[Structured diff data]

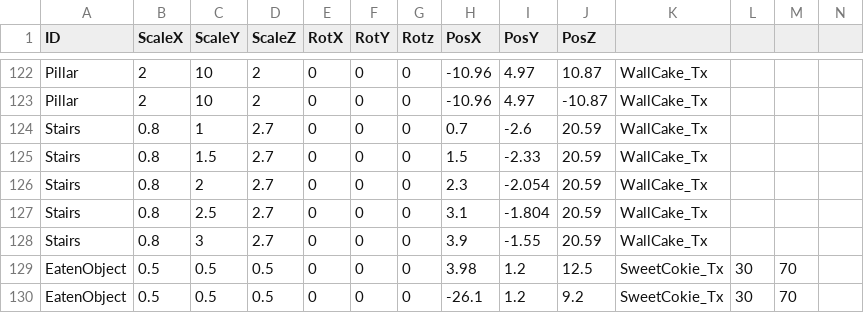
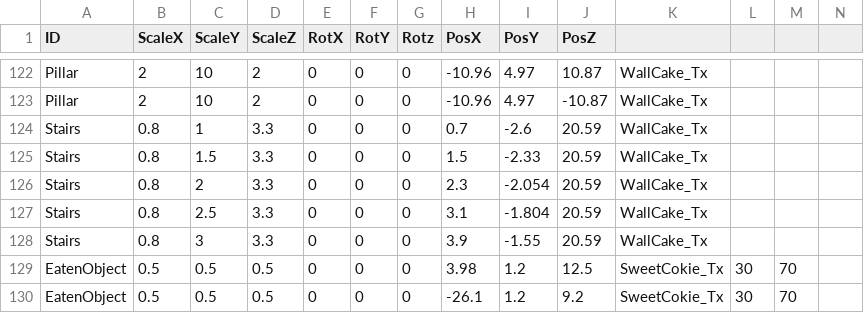
Before and after one commit to kamonegiOota/MadSweets, a CSV file: MadSweets_Project/media/MapDatas/Stage3.csv, drawn as a sheet; only a part is shown, gaps mark what is left out.

```diff
--- a/MadSweets_Project/media/MapDatas/Stage3.csv
+++ b/MadSweets_Project/media/MapDatas/Stage3.csv
@@ -123,7 +123,7 @@ Pillar,2,10,2,0,0,0,-10.96,4.97,10.87,WallCake_Tx,,,
 Pillar,2,10,2,0,0,0,-10.96,4.97,-10.87,WallCake_Tx,,,
-Stairs,0.8,1,2.7,0,0,0,0.7,-2.6,20.59,WallCake_Tx,,,
-Stairs,0.8,1.5,2.7,0,0,0,1.5,-2.33,20.59,WallCake_Tx,,,
-Stairs,0.8,2,2.7,0,0,0,2.3,-2.054,20.59,WallCake_Tx,,,
-Stairs,0.8,2.5,2.7,0,0,0,3.1,-1.804,20.59,WallCake_Tx,,,
-Stairs,0.8,3,2.7,0,0,0,3.9,-1.55,20.59,WallCake_Tx,,,
+Stairs,0.8,1,3.3,0,0,0,0.7,-2.6,20.59,WallCake_Tx,,,
+Stairs,0.8,1.5,3.3,0,0,0,1.5,-2.33,20.59,WallCake_Tx,,,
+Stairs,0.8,2,3.3,0,0,0,2.3,-2.054,20.59,WallCake_Tx,,,
+Stairs,0.8,2.5,3.3,0,0,0,3.1,-1.804,20.59,WallCake_Tx,,,
+Stairs,0.8,3,3.3,0,0,0,3.9,-1.55,20.59,WallCake_Tx,,,
 EatenObject,0.5,0.5,0.5,0,0,0,3.98,1.2,12.5,SweetCokie_Tx,30,70,
```
Also changed, not shown: MadSweets_Project/media/MapDatas/Stage1.csv, MadSweets_Project/media/MapDatas/Stage2.csv.
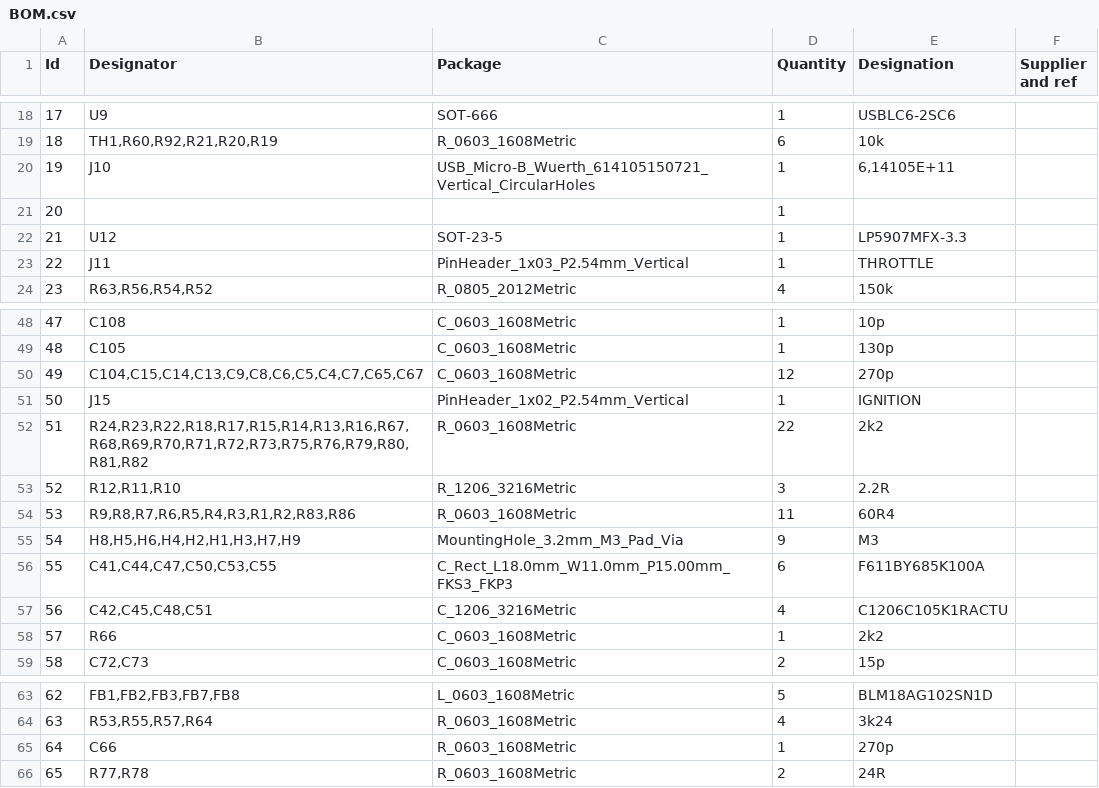
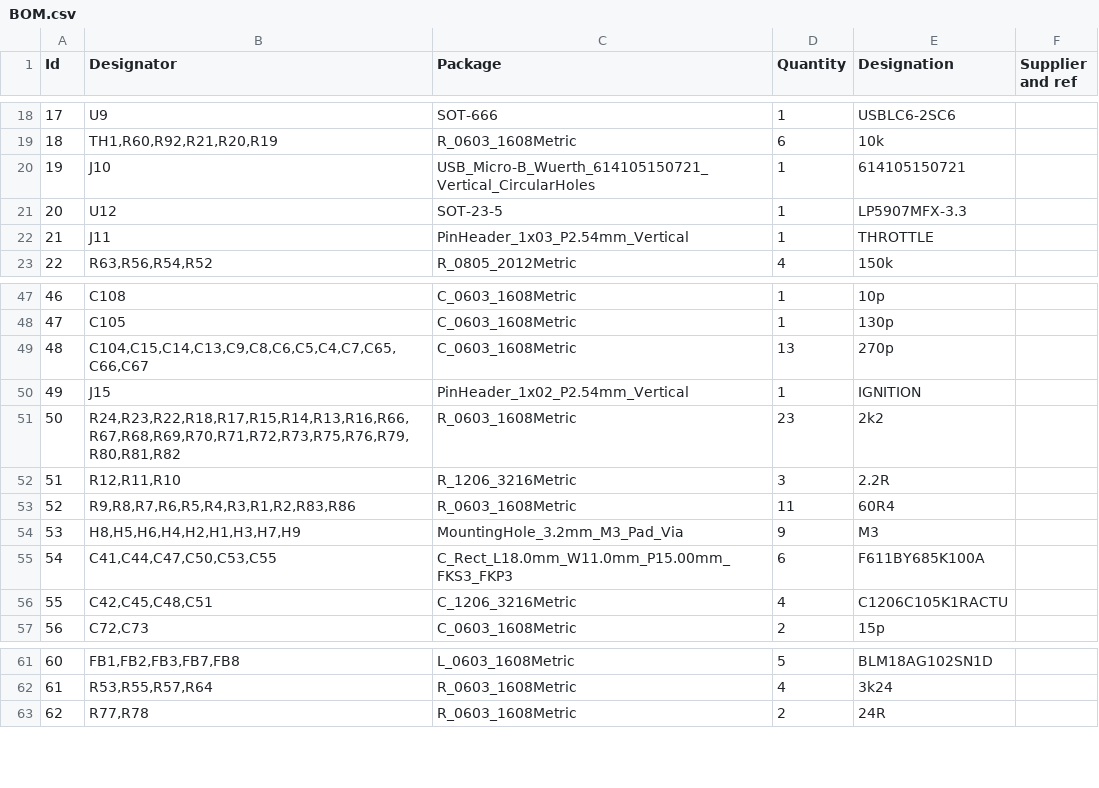
Before and after one commit to aaronmrosenthal/Traverse-BESC, a CSV file: BOM.csv, drawn as a sheet; only a part is shown, gaps mark what is left out; removed rows and columns are numbered as before the commit, all else as after; the diff names each change by its address in the sheet, - before the commit and + after, or states it on an @@ line.

```diff
--- a/BOM.csv
+++ b/BOM.csv
-E20 (Designation): 6,14105E+11
+E20 (Designation): 614105150721
-row 21: 20 |  |  | 1
@@ column A (Id) renumbered from row 21 down @@
-B49 (Designator): C104,C15,C14,C13,C9,C8,C6,C5,C4,C7,C65,C67
+B49 (Designator): C104,C15,C14,C13,C9,C8,C6,C5,C4,C7,C65,C66,C67
-D49 (Quantity): 12
+D49 (Quantity): 13
-B51 (Designator): R24,R23,R22,R18,R17,R15,R14,R13,R16,R67,R68,R69,R70,R71,R72,R73,R75,R76,R79,R80,R81,R82
+B51 (Designator): R24,R23,R22,R18,R17,R15,R14,R13,R16,R66,R67,R68,R69,R70,R71,R72,R73,R75,R76,R79,R80,R81,R82
-D51 (Quantity): 22
+D51 (Quantity): 23
-row 58: 57 | R66 | C_0603_1608Metric | 1 | 2k2
-row 65: 64 | C66 | R_0603_1608Metric | 1 | 270p
```
Also changed, not shown: 14 other files.
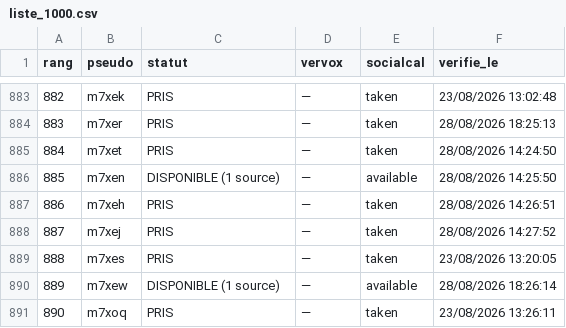
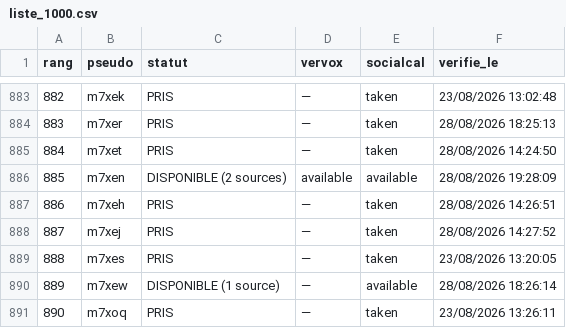
Before and after one commit to Kostas258/Kostas258, a CSV file: liste_1000.csv, drawn as a sheet; only a part is shown, gaps mark what is left out.

```diff
--- a/liste_1000.csv
+++ b/liste_1000.csv
@@ -885,3 +885,3 @@ rang,pseudo,statut,vervox,socialcal,verifie_le
 884,m7xet,PRIS,—,taken,28/08/2026 14:24:50
-885,m7xen,DISPONIBLE (1 source),—,available,28/08/2026 14:25:50
+885,m7xen,DISPONIBLE (2 sources),available,available,28/08/2026 19:28:09
 886,m7xeh,PRIS,—,taken,28/08/2026 14:26:51
```
Also changed, not shown: 8 other files.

=== TASK STATEMENT ===
If a line above includes the string "Pillar", pick it out.

=== TASK RESPONSE ===
@@ -123,7 +123,7 @@ Pillar,2,10,2,0,0,0,-10.96,4.97,10.87,WallCake_Tx,,,
 Pillar,2,10,2,0,0,0,-10.96,4.97,-10.87,WallCake_Tx,,,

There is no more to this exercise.